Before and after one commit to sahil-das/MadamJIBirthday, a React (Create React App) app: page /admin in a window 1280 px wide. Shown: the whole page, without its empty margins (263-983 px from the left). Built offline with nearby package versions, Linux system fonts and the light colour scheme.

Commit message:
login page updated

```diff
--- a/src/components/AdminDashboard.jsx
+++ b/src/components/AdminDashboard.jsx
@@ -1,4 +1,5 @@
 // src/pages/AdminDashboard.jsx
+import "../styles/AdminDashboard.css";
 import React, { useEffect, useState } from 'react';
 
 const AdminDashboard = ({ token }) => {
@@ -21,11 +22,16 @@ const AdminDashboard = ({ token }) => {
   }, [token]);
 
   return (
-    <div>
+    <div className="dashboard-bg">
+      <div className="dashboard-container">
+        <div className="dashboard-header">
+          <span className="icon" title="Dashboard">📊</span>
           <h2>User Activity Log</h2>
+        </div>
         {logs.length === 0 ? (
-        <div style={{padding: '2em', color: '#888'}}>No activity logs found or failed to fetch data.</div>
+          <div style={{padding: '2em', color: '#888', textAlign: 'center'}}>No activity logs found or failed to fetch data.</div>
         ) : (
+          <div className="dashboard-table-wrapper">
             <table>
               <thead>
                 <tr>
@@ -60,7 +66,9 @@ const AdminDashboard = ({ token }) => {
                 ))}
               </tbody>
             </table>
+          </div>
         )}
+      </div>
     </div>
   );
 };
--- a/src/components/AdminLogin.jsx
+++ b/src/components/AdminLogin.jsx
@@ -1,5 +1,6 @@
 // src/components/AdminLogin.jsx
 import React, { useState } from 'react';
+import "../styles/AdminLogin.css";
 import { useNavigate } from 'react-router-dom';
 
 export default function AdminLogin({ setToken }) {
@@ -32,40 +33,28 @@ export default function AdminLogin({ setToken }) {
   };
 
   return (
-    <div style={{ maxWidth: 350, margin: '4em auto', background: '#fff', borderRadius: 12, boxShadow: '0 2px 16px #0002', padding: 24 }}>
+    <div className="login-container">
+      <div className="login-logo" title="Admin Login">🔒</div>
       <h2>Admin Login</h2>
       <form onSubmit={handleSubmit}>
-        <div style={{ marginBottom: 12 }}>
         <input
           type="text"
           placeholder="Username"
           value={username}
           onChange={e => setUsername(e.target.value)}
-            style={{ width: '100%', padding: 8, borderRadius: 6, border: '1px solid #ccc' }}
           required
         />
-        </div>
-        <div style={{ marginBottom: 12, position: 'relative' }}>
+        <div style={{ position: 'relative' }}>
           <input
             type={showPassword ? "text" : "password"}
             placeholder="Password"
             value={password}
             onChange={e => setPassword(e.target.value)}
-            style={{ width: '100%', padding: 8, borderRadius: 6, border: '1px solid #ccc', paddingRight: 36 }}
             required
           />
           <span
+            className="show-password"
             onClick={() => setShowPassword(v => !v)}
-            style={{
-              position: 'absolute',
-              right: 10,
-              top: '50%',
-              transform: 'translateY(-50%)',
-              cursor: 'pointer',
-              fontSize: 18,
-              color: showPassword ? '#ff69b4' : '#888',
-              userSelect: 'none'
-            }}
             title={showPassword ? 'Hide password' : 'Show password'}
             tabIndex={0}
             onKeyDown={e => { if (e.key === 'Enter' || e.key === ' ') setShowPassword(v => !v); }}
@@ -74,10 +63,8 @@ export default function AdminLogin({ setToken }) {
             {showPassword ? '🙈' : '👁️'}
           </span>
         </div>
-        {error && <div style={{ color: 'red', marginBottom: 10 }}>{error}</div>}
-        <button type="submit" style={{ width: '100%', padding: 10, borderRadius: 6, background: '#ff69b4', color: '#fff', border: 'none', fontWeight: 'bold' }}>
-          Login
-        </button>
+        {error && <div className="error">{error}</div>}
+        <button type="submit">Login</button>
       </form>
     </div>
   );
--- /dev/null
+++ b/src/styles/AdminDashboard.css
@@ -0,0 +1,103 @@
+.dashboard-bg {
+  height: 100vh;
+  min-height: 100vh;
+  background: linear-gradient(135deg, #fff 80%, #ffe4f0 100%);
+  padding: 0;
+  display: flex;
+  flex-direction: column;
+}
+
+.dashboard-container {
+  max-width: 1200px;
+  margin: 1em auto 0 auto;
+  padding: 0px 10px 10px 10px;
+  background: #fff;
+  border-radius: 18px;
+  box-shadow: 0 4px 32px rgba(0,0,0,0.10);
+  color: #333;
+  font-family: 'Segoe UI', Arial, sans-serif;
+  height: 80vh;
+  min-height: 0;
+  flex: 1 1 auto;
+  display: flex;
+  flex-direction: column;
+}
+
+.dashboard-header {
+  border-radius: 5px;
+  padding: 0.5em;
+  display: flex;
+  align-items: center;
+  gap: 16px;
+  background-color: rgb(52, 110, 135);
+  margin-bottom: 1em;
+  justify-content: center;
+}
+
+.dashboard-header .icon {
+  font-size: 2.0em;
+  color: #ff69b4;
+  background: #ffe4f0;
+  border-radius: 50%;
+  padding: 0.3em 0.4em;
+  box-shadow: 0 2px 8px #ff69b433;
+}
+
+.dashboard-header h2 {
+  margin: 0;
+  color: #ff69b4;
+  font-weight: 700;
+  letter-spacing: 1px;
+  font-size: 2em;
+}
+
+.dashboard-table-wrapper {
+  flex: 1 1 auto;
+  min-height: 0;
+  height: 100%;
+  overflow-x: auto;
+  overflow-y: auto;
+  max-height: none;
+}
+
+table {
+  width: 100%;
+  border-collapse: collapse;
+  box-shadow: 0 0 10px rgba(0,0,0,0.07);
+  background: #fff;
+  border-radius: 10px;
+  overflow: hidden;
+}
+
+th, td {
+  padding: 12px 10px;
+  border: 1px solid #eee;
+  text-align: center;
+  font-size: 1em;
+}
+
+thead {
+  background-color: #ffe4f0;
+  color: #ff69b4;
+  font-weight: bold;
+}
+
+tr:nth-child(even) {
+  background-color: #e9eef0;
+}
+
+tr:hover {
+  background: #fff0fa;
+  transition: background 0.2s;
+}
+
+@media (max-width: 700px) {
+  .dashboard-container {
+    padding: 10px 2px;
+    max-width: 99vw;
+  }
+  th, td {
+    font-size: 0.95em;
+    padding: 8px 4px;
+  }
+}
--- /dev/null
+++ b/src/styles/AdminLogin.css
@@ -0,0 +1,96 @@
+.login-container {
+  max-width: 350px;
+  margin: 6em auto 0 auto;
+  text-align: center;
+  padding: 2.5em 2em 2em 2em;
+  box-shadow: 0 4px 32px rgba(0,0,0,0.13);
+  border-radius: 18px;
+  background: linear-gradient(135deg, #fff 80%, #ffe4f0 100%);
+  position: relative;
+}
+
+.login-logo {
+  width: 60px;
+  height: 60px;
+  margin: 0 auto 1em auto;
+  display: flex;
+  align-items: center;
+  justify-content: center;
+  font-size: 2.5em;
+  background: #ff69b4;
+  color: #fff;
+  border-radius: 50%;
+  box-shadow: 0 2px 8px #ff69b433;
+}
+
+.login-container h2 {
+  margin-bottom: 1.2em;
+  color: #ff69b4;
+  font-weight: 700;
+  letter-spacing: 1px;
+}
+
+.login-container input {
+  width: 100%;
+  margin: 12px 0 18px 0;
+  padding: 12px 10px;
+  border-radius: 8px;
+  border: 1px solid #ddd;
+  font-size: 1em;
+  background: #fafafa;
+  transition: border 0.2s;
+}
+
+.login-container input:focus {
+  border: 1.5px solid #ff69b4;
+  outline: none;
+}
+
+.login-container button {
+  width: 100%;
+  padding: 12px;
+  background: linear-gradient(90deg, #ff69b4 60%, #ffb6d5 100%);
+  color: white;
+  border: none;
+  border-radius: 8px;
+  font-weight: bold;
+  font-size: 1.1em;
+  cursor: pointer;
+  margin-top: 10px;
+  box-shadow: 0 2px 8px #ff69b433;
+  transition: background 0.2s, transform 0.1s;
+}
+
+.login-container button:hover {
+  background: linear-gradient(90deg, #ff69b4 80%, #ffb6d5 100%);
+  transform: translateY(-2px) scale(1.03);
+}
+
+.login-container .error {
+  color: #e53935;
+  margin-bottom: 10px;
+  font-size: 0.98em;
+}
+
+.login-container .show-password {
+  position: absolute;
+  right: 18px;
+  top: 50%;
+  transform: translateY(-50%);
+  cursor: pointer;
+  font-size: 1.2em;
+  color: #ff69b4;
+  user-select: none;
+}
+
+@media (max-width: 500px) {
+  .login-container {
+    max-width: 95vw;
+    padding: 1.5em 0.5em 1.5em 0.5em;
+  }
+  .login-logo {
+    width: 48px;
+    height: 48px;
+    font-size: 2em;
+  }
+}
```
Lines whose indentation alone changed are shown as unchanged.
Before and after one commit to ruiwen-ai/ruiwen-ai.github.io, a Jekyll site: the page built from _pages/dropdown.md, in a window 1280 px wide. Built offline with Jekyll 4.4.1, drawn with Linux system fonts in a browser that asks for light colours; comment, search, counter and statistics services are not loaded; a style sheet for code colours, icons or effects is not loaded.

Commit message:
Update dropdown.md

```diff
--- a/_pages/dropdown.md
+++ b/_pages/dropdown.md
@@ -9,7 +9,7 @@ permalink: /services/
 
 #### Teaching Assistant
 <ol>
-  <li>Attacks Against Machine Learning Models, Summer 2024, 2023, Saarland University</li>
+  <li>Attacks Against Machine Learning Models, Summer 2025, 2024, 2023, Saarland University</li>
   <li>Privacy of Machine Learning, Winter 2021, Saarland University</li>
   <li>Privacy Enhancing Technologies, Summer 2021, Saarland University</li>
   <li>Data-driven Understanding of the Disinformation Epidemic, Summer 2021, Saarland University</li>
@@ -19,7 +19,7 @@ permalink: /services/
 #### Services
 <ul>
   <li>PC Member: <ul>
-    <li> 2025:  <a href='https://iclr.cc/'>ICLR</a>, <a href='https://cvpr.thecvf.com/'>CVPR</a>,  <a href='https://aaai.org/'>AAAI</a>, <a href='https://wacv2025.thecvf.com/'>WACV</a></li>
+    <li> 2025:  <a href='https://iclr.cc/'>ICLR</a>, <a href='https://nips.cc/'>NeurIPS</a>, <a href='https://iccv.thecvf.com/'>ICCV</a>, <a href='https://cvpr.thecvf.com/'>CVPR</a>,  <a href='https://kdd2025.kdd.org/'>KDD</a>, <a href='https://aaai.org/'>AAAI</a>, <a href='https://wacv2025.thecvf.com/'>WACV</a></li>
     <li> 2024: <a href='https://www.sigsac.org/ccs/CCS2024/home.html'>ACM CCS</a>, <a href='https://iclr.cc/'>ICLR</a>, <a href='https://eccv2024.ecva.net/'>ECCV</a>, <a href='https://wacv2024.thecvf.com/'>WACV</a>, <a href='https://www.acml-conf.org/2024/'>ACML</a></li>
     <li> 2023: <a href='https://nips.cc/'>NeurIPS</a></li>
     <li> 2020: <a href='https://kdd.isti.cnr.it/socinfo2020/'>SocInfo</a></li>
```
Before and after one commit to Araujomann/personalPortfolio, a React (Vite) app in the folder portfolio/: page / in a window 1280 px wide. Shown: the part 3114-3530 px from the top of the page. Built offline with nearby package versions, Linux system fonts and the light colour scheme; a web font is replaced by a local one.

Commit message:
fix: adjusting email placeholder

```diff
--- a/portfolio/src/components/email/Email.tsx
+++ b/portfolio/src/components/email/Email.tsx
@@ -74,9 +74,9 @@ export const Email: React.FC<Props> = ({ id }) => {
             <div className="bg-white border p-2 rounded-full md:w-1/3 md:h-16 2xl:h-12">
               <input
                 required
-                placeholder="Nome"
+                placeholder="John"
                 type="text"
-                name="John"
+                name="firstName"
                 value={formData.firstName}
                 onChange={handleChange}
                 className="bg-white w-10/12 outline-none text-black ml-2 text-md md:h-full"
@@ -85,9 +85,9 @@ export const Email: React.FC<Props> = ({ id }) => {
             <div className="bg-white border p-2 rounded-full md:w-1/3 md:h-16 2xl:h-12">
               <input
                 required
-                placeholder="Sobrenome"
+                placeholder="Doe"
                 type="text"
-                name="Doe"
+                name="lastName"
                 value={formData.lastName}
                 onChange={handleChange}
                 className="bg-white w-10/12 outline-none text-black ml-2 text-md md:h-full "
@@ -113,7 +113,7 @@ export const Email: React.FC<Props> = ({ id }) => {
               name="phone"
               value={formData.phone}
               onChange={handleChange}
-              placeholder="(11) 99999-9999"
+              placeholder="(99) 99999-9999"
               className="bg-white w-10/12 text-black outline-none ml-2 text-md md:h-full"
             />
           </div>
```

▬▬▬▬▬▬▬▬▬▬

Exercise: When a line in the listing has the word "required", return that line.

Response to this exercise:
           required
             required
                 required
                 required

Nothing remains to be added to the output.